Student Advocates Share their Stories in Sacramento


Lauren Hsu

Portola staff meet with the advocates in a lunchtime panel on March 9 to discuss district concerns like textbook funding and standards-based grading. The team has participated in several similar panels with various officials and education specialists to receive feedback and become more familiar with the issues that IUSD faces.

Lauren Hsu, Staff Writer

Seniors Dheitshaa Bala, Alex Cherry, Annika Lai, Eden Yeh and junior Ariana Wu will travel to Sacramento on March 10 to advocate for policies regarding state budgeting and spending on public education that will benefit the Irvine Unified School District.  

Advocate groups have been shifting their focus in recent years to securing financial support for mental health programs. IUSD is one of the lowest funded school districts in the nation, according to the Irvine Public Schools Foundation, and this deficit directly impacts the number of wellness campaigns and coordinators that schools have access to. 

“I hope we get the message across that we need to reposition how the money is distributed in the district,” Lai said. “Advocacy is a really great way to go up there and tell people and be heard…You just become more comfortable, especially when it’s about something you’re passionate about. As cliche as it is, you just speak from the heart.”

While the team will only be in Sacramento for one day, they must undergo training beforehand to guarantee that their time in the capital is well spent. Event coordinators Jon Resendez and Jeffrey Hernandez selected individuals based on their responses to a series of essay questions and their demonstration of skill and passion for advocacy in an interview. Student preparation includes panel discussions with IUSD officials, weekly team meetings and months of dedicated research to ensure that they are informed on the topics they will be discussing.

“When we have a student advocate group, lawmakers especially pay attention because we’re a group of well-spoken and prepared kids who know what we’re talking about,” Cherry said. “We’re a new face; we’re a new view. We’re able to show how important these things are, and we’re able to show that we’re capable of being in these discussions.”

The advocates will meet with elected officials and lobbyists for the entire day, sharing their personal stories and the experiences of the student body they represent. While the team is mostly advocating for the same topics as they have in previous years, they are hoping that this trip will influence a new change in policymakers’ perspectives and resolve some of the issues that were left undecided. 

“I hope they’ll feel empowered to be a part of the process.
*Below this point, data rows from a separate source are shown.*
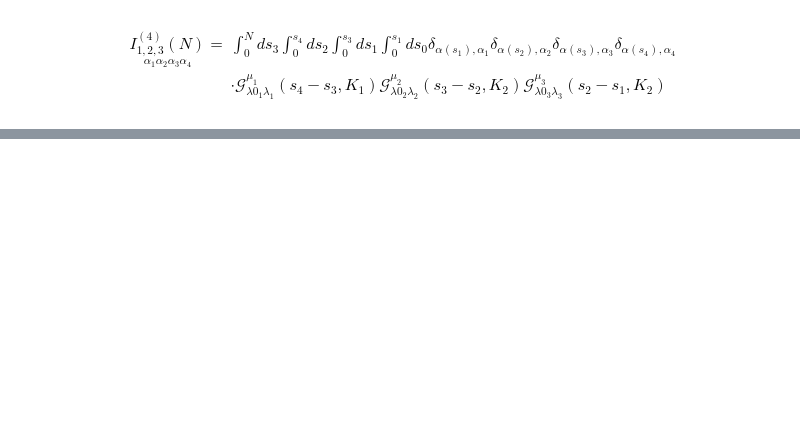
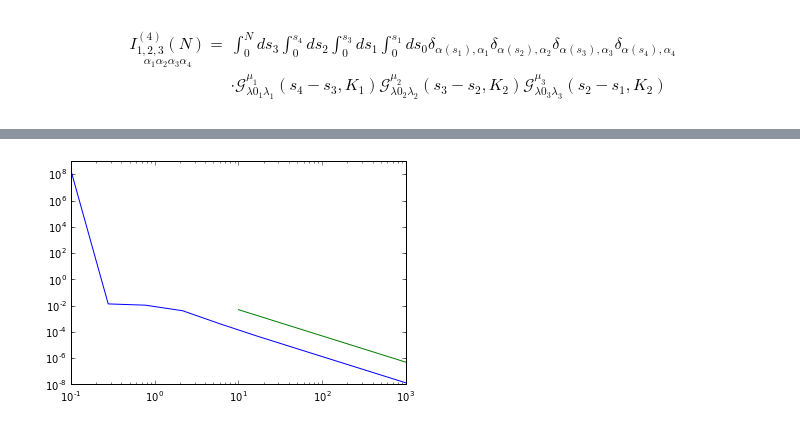
Before and after one commit to qmacAstanford/MultiPointCalculation, a Jupyter notebook: Scalc.ipynb, the cells around one changed output, grey strips where cells are left out. Saved outputs shown, nothing was run; the diff lists cells and outputs as text; code cells hidden in the pictures; blank space fills up the shorter version.

```diff
--- a/Scalc.ipynb
+++ b/Scalc.ipynb
@@ -124,20 +216,27 @@ def I4N(N,fa,lam0_1,lam_1,mu1,\
 # %%
-K=10.0
+N=10
+fa=0.345890
 
-a1=0; k1=np.array([0,0,1])*K
-a2=0; k2=np.array([0,0,1])*K
-a3=0; k3=-k2
-a4=0; k4=-k3
+def setKs(K):
+    k1=np.array([0,0,1])*K
+    k2=np.array([0,0,1])*K
+    k3=-k2
+    k4=-k3
 
-phi1 = phi_tilde(k1,alpha=a1)
-phi2 = phi_tilde(k2,alpha=a2)
-phi3 = phi_tilde(k3,alpha=a3)
-phi4 = phi_tilde(k4,alpha=a4)
+    k = [k1, k2, k3, k4]
+    return k
 
 nlam=4
 pset=propagator.prop_set(nlam=nlam)
-N=10
-fa=0.345890
-fourPointCorr(pset,N,fa,phi1,phi2,phi3,phi4)
+
+# K = 10.0
+# k = setKs(K)
+# s4wlc(pset, N, fa, k)
+
+KV = np.logspace(-1,3,10)
+s4 = np.zeros((2,2,2,2,len(KV)),dtype=type(1+1j))
+for ind, K in enumerate(KV):
+    k = setKs(K)
+    s4[:,:,:,:,ind] = s4wlc(pset, N, fa, k)/(N**4)
 # %% [output]
 Warning: Winger D hasnt been implemented!
@@ -144,0 +259,6 @@ Warning: Winger D hasnt been implemented!
+# %%
+plt.loglog(KV, s4[0,0,0,0,:])
+plotlog(1e1, 5e-3, -2, xrange=2)
+plt.show()
+# %% [output]
+[figure, added]
```
Also changed, not shown: parts of 12 cells of this notebook.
I hope they’ll feel like their day wasn’t wasted, that people listened even if they didn’t initially agree,” social studies teacher and advocacy coordinator Jon Resendez said. “We want them to feel empowered, and then we want the other students, by seeing them as an example, to also feel empowered to make a difference in their government and in their community.”